BEGIN

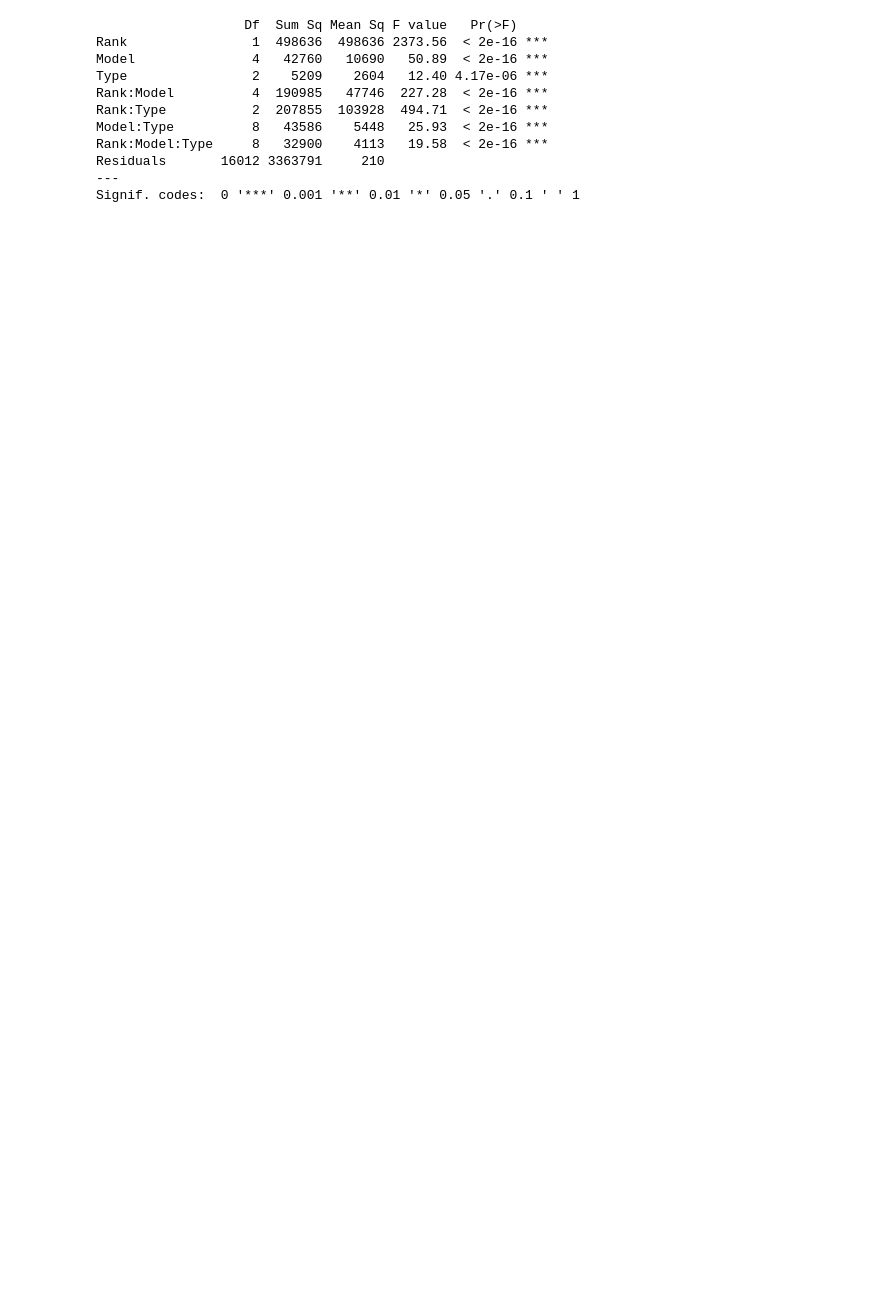
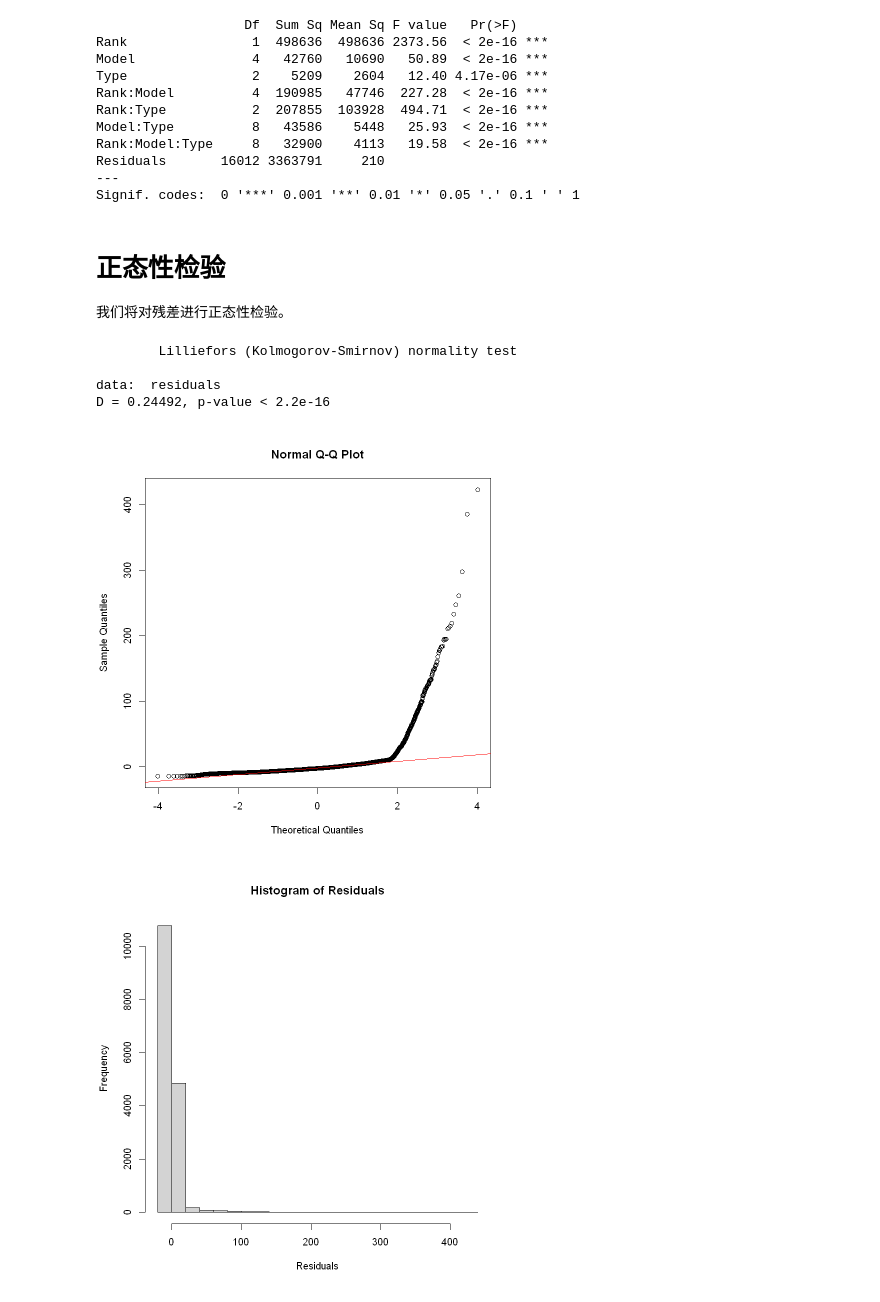
Before and after one commit to exusiaiwei/journey-learning-log, a Jupyter notebook: Doing/python/LLM_QL/Zipf-Mandelbrot.ipynb, the cells around one changed output. Saved outputs shown, nothing was run; the diff lists cells and outputs as text; code cells hidden in the pictures; blank space fills up the shorter version.

```diff
--- a/Doing/python/LLM_QL/Zipf-Mandelbrot.ipynb
+++ b/Doing/python/LLM_QL/Zipf-Mandelbrot.ipynb
@@ -225,19 +179,0 @@ ERROR: Error:
-# %%
-# Ensure that the 'Rank' and 'Frequency' columns are numeric, which means they contain numerical values.
-results$Rank <- as.numeric(as.character(results$Rank))
-results$Frequency <- as.numeric(as.character(results$Frequency))
-
-# Transform 'Model' and 'Type' columns into factor type to properly handle categorical data during analysis.
-# Factor types allow R to understand the data is not continuous but has specific, discrete categories.
-results$Model <- as.factor(results$Model)
-results$Type <- as.factor(results$Type)
-
-# Utilize the 'ssanova' function from the 'gss' package for a Type III ANOVA analysis. This function helps break down variance in a response variable across multiple factors and their interactions.
-library(gss) # Load the gss library to access the ssanova function
-
-# Apply ssanova to analyze 'Frequency' as a dependent variable with 'Rank', 'Model', and 'Type' as independent variables including their potential interactions.
-# This will help understand if there are significant differences in frequency based on each factor or combination of factors.
-ssanova_results <- ssanova(Frequency ~ Rank * Model * Type, data = results)
-
-# Display the analysis output to see the results of the ANOVA test
-print(ssanova_results)
@@ -262,18 +184,8 @@ Smoothing parameters are selected by GCV with alpha=1.4.
 # %%
-# Ensure the data is properly formatted
-results$Rank <- as.numeric(as.character(results$Rank))
-results$Frequency <- as.numeric(as.character(results$Frequency))
-results$Model <- as.factor(results$Model)
-results$Type <- as.factor(results$Type)
+results <- results %>%
+  mutate(Rank = as.numeric(Rank), Frequency = as.numeric(Frequency), Model = as.factor(Model), Type = as.factor(Type))
 
-# Load necessary libraries
-library(gss)
-library(ggplot2)
-
-# Fit the ANOVA model
 anova_model <- aov(Frequency ~ Rank * Model * Type, data = results)
-
-# Display the summary of the ANOVA model to see the p-values
 anova_summary <- summary(anova_model)
 print(anova_summary)
 # %% [output]
@@ -288,3 +200,24 @@ Rank:Model:Type     8   32900    4113   19.58  < 2e-16 ***
 Residuals       16012 3363791     210
 ---
 Signif. codes:  0 '***' 0.001 '**' 0.01 '*' 0.05 '.' 0.1 ' ' 1
+# %% [markdown]
+# 正态性检验
+
+我们将对残差进行正态性检验。
+# %%
+residuals <- residuals(anova_model)
+ks_test <- lillie.test(residuals)
+print(ks_test)
+
+# 绘制正态性检验图
+qqnorm(residuals)
+qqline(residuals, col = "red")
+hist(residuals, breaks = 30, main = "Histogram of Residuals", xlab = "Residuals")
+plot(anova_model, which = 1)
+# %% [output]
+        Lilliefors (Kolmogorov-Smirnov) normality test
+
+data:  residuals
+D = 0.24492, p-value < 2.2e-16
+[figure, added]
+[figure, added]
```
Also changed, not shown: parts of 24 cells of this notebook, 1 other file.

END

**Problem statement:** Determine how many of the lines above include the word "changed", then give that number and nothing else.

**Task solution:** 2